What you will do ▸ Report every line of the listing below in which the string "ContactForm" appears.
Start of Information supplied
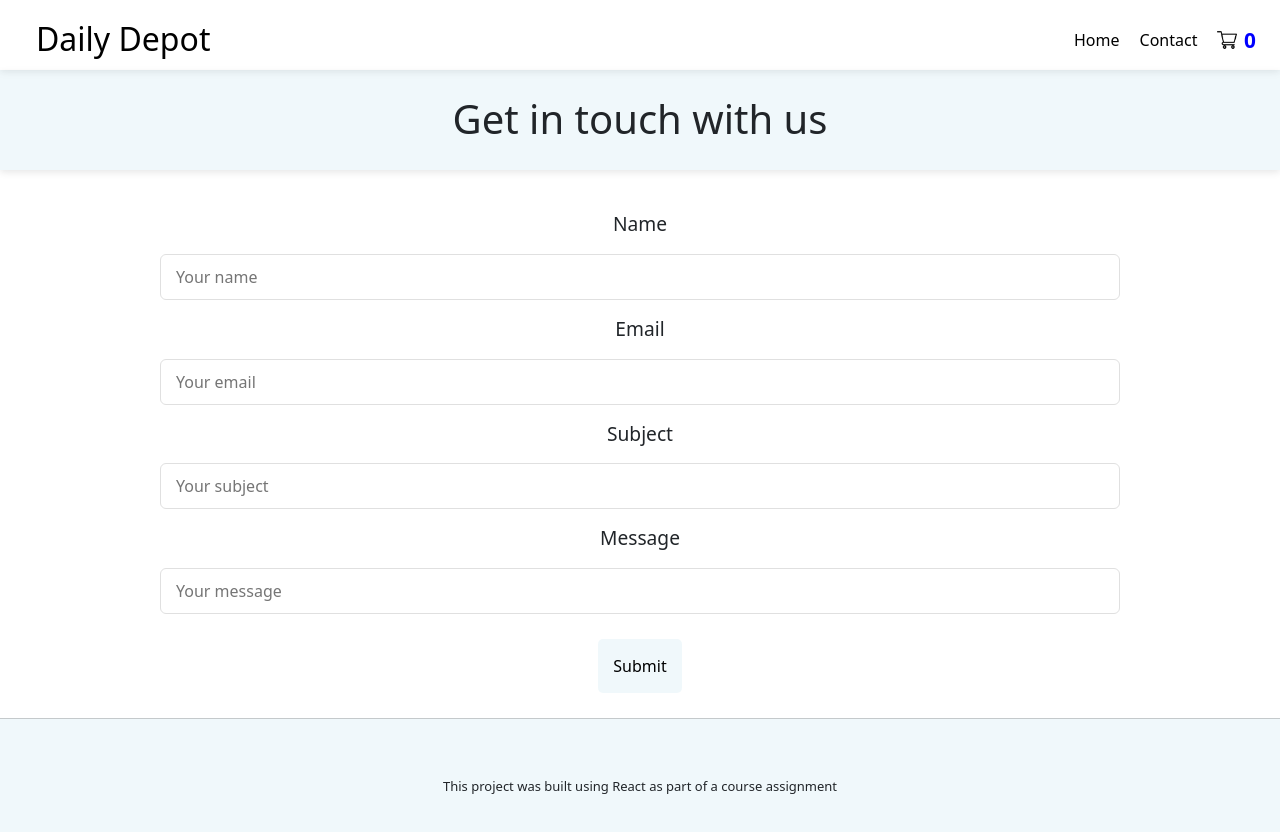
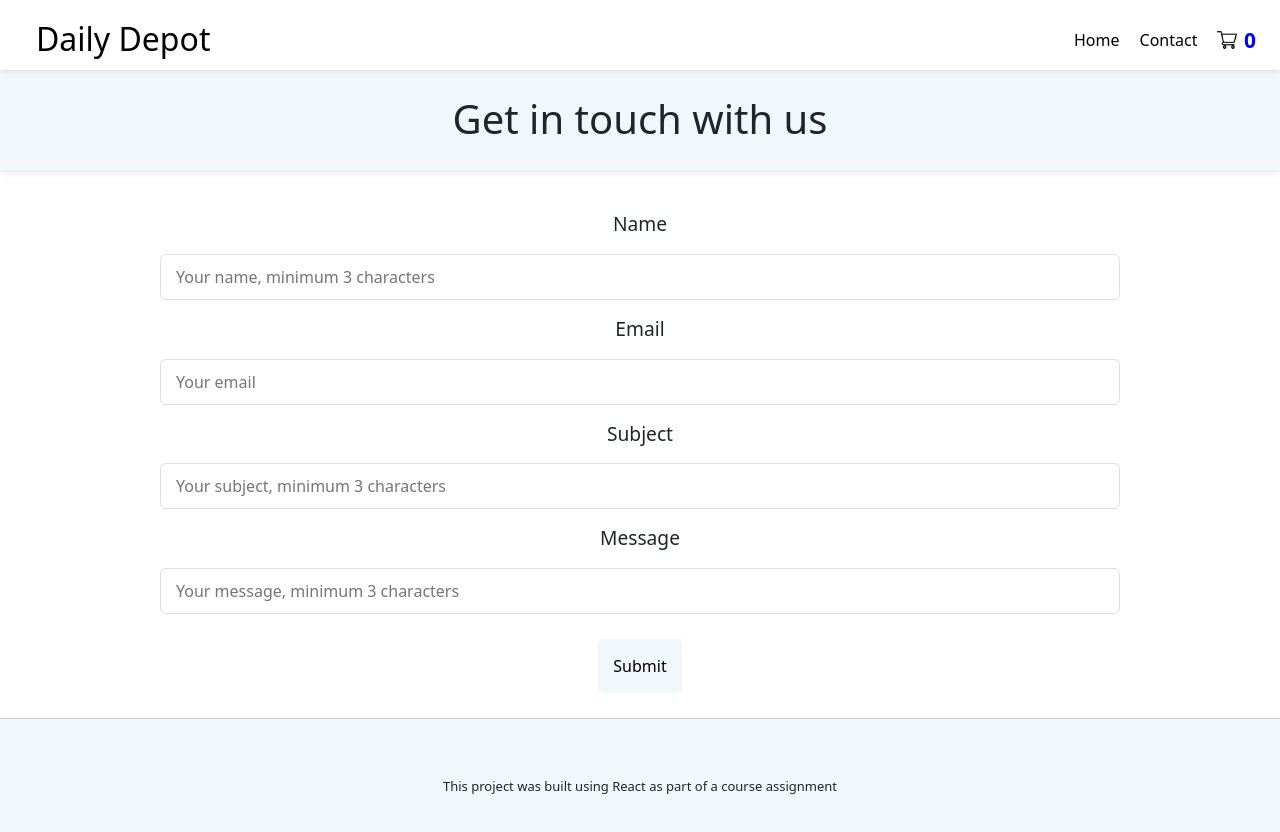
Before and after one commit to akeek/ecom-store-react-ca, a React (Create React App) app: page /contact in a window 1280 px wide. Shown: the top 832 px of the page. Built offline with nearby package versions, Linux system fonts and the light colour scheme.

Commit message:
extra form guiding

```diff
--- a/src/pages/contact.js
+++ b/src/pages/contact.js
@@ -54,7 +54,7 @@ function ContactForm() {
                             minLength: 3,
                             })}
                             value={name}
-                            placeholder="Your name"
+                            placeholder="Your name, minimum 3 characters"
                             onChange={onTextInputChange}
                         />
                         <ErrorMessage
@@ -84,7 +84,7 @@ function ContactForm() {
                                 minLength: 3,
                                 })}
                             value={subject}
-                            placeholder="Your subject"
+                            placeholder="Your subject, minimum 3 characters"
                             onChange={onTextInputChange}
                         />
                         <ErrorMessage
@@ -99,7 +99,7 @@ function ContactForm() {
                                 minLength: 3,
                                 })}
                             value={message}
-                            placeholder="Your message"
+                            placeholder="Your message, minimum 3 characters"
                             onChange={onTextInputChange}
                         />
                         <ErrorMessage
```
End of Information supplied
Solution ▸
@@ -54,7 +54,7 @@ function ContactForm() {
@@ -84,7 +84,7 @@ function ContactForm() {
@@ -99,7 +99,7 @@ function ContactForm() {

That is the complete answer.